(Structured diff data)
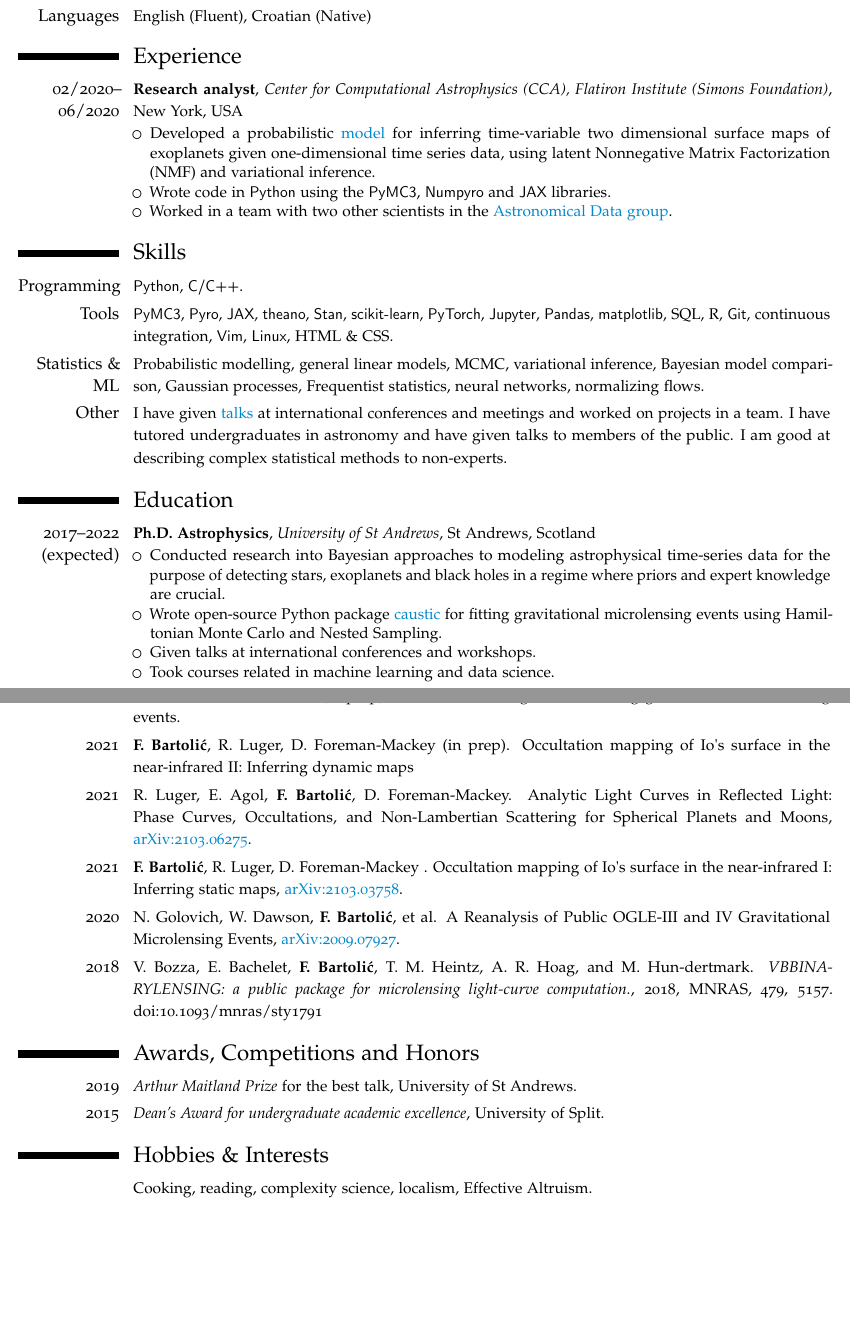
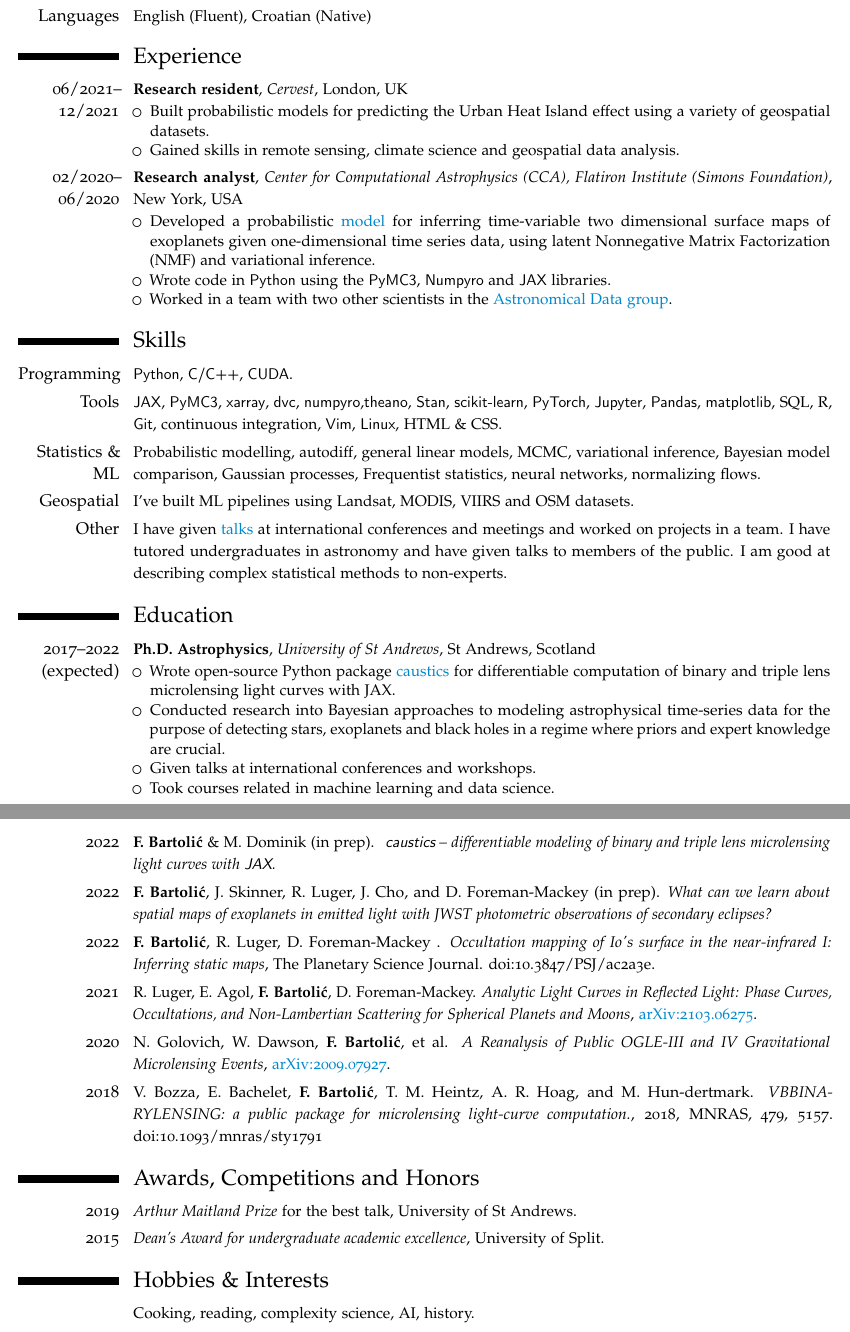
Before and after one commit to fbartolic/CV, a LaTeX CV (cv.tex): two parts of pages 1 and 2 of 2, joined at a grey line, cut so that both start at the same text, the shorter picture padded with empty space. Compiled offline with pdfLaTeX.

Commit message:
update cv

```diff
--- a/cv.tex
+++ b/cv.tex
@@ -17,13 +17,13 @@
 \name{Fran}{Bartoli\'{c}}
 \title{\textcolor{gray}{ \normalsize PhD candidate in astrophysics
 working on\newline probabilistic modelling of time-series data.\newline Interested
-in applying my skills to solving\newline exciting new problems in an industry setting.}}
+in applying my skills to solving\newline important problems in an industry setting.}}
 \extrainfo{
     \normalfont \textbf{website:} \href{https://fbartolic.github.io}{fbartolic.github.io}\\
  \normalfont \textbf{email:} fb90 \emph{at} ast-andrews.ac.uk\\
  \normalfont \textbf{github:} \href{https://github.com/fbartolic}{fbartolic}\\
  \normalfont \textbf{linkedin:} \href{https://www.linkedin.com/in/fbartolic/}{fbartolic}\\
- \normalfont \textbf{location:} Oxford, UK}
+ \normalfont \textbf{location:} Zagreb, Croatia}
 
 \begin{document}
 
@@ -41,6 +41,12 @@ in applying my skills to solving\newline exciting new problems in an industry se
 \definecolor{links}{HTML}{0088cc}
 \hypersetup{urlcolor=links}
 \section{Experience}
+\cventry{06/2021--12/2021}{Research resident}{Cervest}
+{London, UK}{}{
+    \begin{itemize}
+        \item Built probabilistic models for predicting the Urban Heat Island effect using a variety of geospatial datasets.
+        \item Gained skills in remote sensing, climate science and geospatial data analysis.
+    \end{itemize}}
 \cventry{02/2020--06/2020}{Research analyst}{Center for Computational Astrophysics (CCA), Flatiron Institute (Simons Foundation)}
 {New York, USA}{}{
     \begin{itemize}
@@ -50,18 +56,19 @@ in applying my skills to solving\newline exciting new problems in an industry se
 \end{itemize}}
 
 \section{Skills}
-\cvitem{Programming}{\textsf{Python}, \textsf{C/C++}.}
-\cvitem{Tools}{\textsf{PyMC3}, \textsf{Pyro}, \textsf{JAX}, \textsf{theano}, \textsf{Stan}, \textsf{scikit-learn}, \textsf{PyTorch}, \textsf{Jupyter}, \textsf{Pandas}, \textsf{matplotlib}, SQL, R,
+\cvitem{Programming}{\textsf{Python}, \textsf{C/C++}, \textsf{CUDA}.}
+\cvitem{Tools}{\textsf{JAX}, \textsf{PyMC3}, \textsf{xarray}, \textsf{dvc}, \textsf{numpyro},\textsf{theano}, \textsf{Stan}, \textsf{scikit-learn}, \textsf{PyTorch}, \textsf{Jupyter}, \textsf{Pandas}, \textsf{matplotlib}, SQL, R,
 \textsf{Git}, continuous integration, \textsf{Vim}, \textsf{Linux}, HTML \& CSS.}
-\cvitem{Statistics \& ML}{Probabilistic modelling, general linear models, MCMC, variational inference, Bayesian model comparison, Gaussian processes, Frequentist statistics, neural networks, normalizing flows.}
+\cvitem{Statistics \& ML}{Probabilistic modelling, autodiff, general linear models, MCMC, variational inference, Bayesian model comparison, Gaussian processes, Frequentist statistics, neural networks, normalizing flows.}
+\cvitem{Geospatial}{I've built ML pipelines using Landsat, MODIS, VIIRS and OSM datasets.}
 \cvitem{Other}{I have given \href{https://speakerdeck.com/fbartolic}{talks} at international conferences and meetings and worked on projects in a team. I have tutored undergraduates in astronomy and have given talks to members of the public.
 I am good at describing complex statistical methods to non-experts.}
 
 \section{Education}
 \cventry{2017--2022 (expected)}{Ph.D. Astrophysics}{University of St Andrews}
 {St Andrews, Scotland}{}{    \begin{itemize}
+            \item Wrote open-source Python package \href{https://github.com/fbartolic/caustics}{caustics} for differentiable computation of binary and triple lens microlensing light curves with JAX.
             \item Conducted research into Bayesian approaches to modeling astrophysical time-series data for the purpose of detecting stars, exoplanets and black holes in a regime where priors and expert knowledge are crucial.
-            \item Wrote open-source Python package \href{https://caustic.readthedocs.io/en/latest/}{caustic} for fitting gravitational microlensing events using Hamiltonian Monte Carlo and Nested Sampling.
        \item Given talks at international conferences and workshops.
            \item Took courses related in machine learning and data science.
 \end{itemize}}
@@ -76,15 +83,17 @@ I am good at describing complex statistical methods to non-experts.}
 \end{itemize}}
 
 \section{Publications}
-\cvitem{2021}{\textbf{F. Bartoli\'{c}} \& M. Dominik (in prep). Statistical challenges in modelling
-gravitational microlensing events.}
-\cvitem{2021}{\textbf{F. Bartoli\'{c}}, R. Luger, D. Foreman-Mackey (in prep). Occultation mapping of Io\textquotesingle s surface in the near-infrared II: Inferring dynamic maps}
-\cvitem{2021}{R. Luger, E. Agol, \textbf{F. Bartoli\'{c}}, D. Foreman-Mackey. Analytic Light Curves in Reflected Light: Phase Curves, Occultations, and Non-Lambertian Scattering for Spherical Planets and Moons, \href{https://arxiv.org/abs/2103.06275}{arXiv:2103.06275}.}
-\cvitem{2021}{\textbf{F. Bartoli\'{c}}, R. Luger, D. Foreman-Mackey . Occultation mapping of Io\textquotesingle s surface in the near-infrared I: Inferring static maps, \href{https://arxiv.org/abs/2103.03758}{arXiv:2103.03758}.}
-\cvitem{2020}{N. Golovich, W. Dawson, \textbf{F. Bartoli\'{c}}, et al. A Reanalysis of Public OGLE-III and IV Gravitational Microlensing Events, \href{https://arxiv.org/abs/2009.07927}{arXiv:2009.07927}.}
+\cvitem{2022}{\textbf{F. Bartoli\'{c}} \& M. Dominik (in prep). \emph{
+    \textsf{caustics} -- differentiable modeling of binary and triple lens microlensing light curves with \textsf{JAX}.}}
+\cvitem{2022}{
+    \textbf{F. Bartoli\'{c}}, J. Skinner, R. Luger, J. Cho, and D. Foreman-Mackey (in prep).
+    \emph{What can we learn about spatial maps of exoplanets in emitted light with JWST photometric observations of secondary eclipses?}
+    }
+\cvitem{2022}{\textbf{F. Bartoli\'{c}}, R. Luger, D. Foreman-Mackey . \emph{Occultation mapping of Io\textquotesingle s surface in the near-infrared I: Inferring static maps}, The Planetary Science Journal. doi:10.3847/PSJ/ac2a3e.}
+\cvitem{2021}{R. Luger, E. Agol, \textbf{F. Bartoli\'{c}}, D. Foreman-Mackey. \emph{Analytic Light Curves in Reflected Light: Phase Curves, Occultations, and Non-Lambertian Scattering for Spherical Planets and Moons}, \href{https://arxiv.org/abs/2103.06275}{arXiv:2103.06275}.}
+\cvitem{2020}{N. Golovich, W. Dawson, \textbf{F. Bartoli\'{c}}, et al. \emph{A Reanalysis of Public OGLE-III and IV Gravitational Microlensing Events}, \href{https://arxiv.org/abs/2009.07927}{arXiv:2009.07927}.}
 \cvitem{2018}{V. Bozza, E. Bachelet, \textbf{F. Bartoli\'{c}}, T. M. Heintz,
-A. R. Hoag, and M. Hun-dertmark.  \emph{VBBINARYLENSING: a public package
-for microlensing light-curve  computation.}, 2018, MNRAS, 479, 5157. doi:10.1093/mnras/sty1791}
+A. R. Hoag, and M. Hun-dertmark.  \emph{VBBINARYLENSING: a public package for microlensing light-curve  computation.}, 2018, MNRAS, 479, 5157. doi:10.1093/mnras/sty1791}
 
 \section{Awards, Competitions and Honors}
 \cvitem{2019}{\emph{Arthur Maitland Prize} for the best talk, University of St Andrews.}
@@ -92,5 +101,5 @@ for microlensing light-curve  computation.}, 2018, MNRAS, 479, 5157. doi:10.1093
 University of Split.}
 
 \section{Hobbies \& Interests}
-\cvitem{}{Cooking, reading, complexity science, localism, Effective Altruism.}
+\cvitem{}{Cooking, reading, complexity science, AI, history.}
 \end{document}
```
Also changed, not shown: cv.pdf.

• _WORK TO COMPLETE_
In the records above, locate every line with the string "cventry" and copy it.

• _EXERCISE ANSWER_
+\cventry{06/2021--12/2021}{Research resident}{Cervest}
 \cventry{02/2020--06/2020}{Research analyst}{Center for Computational Astrophysics (CCA), Flatiron Institute (Simons Foundation)}
 \cventry{2017--2022 (expected)}{Ph.D. Astrophysics}{University of St Andrews}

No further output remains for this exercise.